YOUR OBJECTIVE
Count the lines in the entries below that mention the string "page", then write that number by itself.
*** RECORD EXCERPTS ***
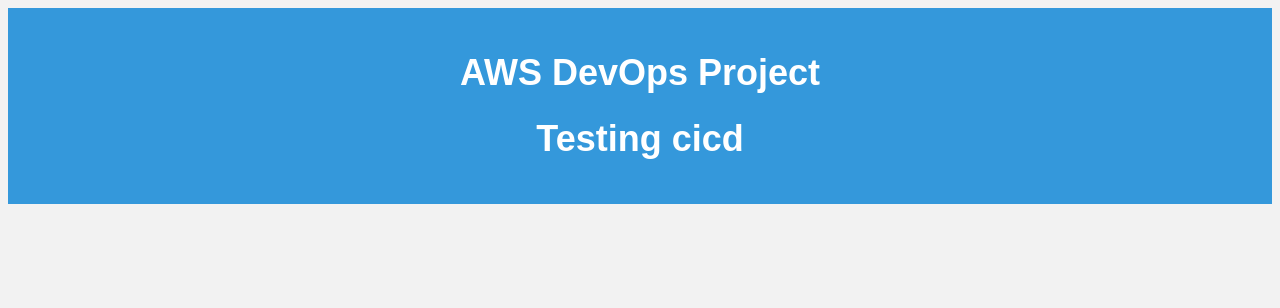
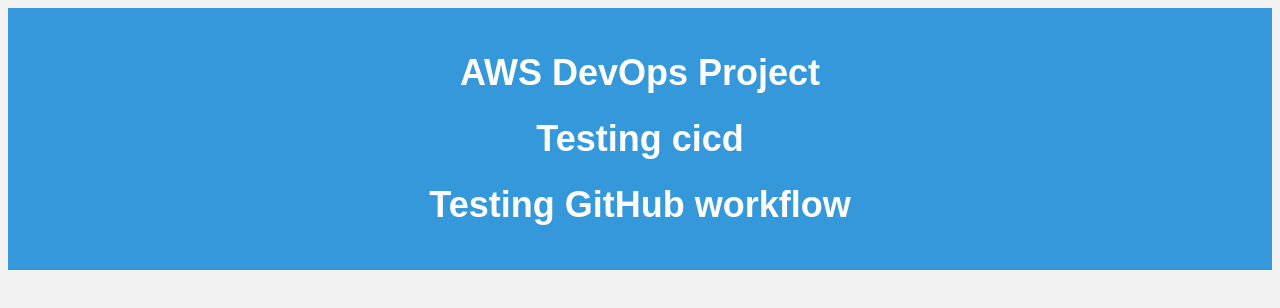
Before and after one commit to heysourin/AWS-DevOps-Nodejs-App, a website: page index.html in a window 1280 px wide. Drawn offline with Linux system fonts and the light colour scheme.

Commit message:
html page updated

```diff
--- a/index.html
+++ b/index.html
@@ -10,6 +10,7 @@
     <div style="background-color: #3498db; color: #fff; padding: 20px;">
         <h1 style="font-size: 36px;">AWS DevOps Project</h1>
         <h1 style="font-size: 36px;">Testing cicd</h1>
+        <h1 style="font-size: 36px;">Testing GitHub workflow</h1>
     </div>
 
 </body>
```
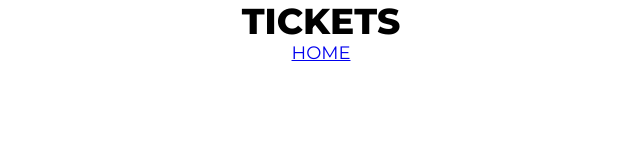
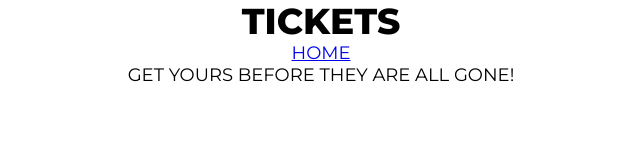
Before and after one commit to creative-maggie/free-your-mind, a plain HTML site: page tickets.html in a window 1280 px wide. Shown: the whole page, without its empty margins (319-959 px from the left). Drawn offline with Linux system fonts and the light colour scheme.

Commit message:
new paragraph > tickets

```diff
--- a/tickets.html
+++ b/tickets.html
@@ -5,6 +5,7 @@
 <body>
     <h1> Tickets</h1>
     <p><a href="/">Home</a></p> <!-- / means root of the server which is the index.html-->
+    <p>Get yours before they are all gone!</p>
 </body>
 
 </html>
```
*** End of RECORD EXCERPTS ***
TASK RESPONSE
3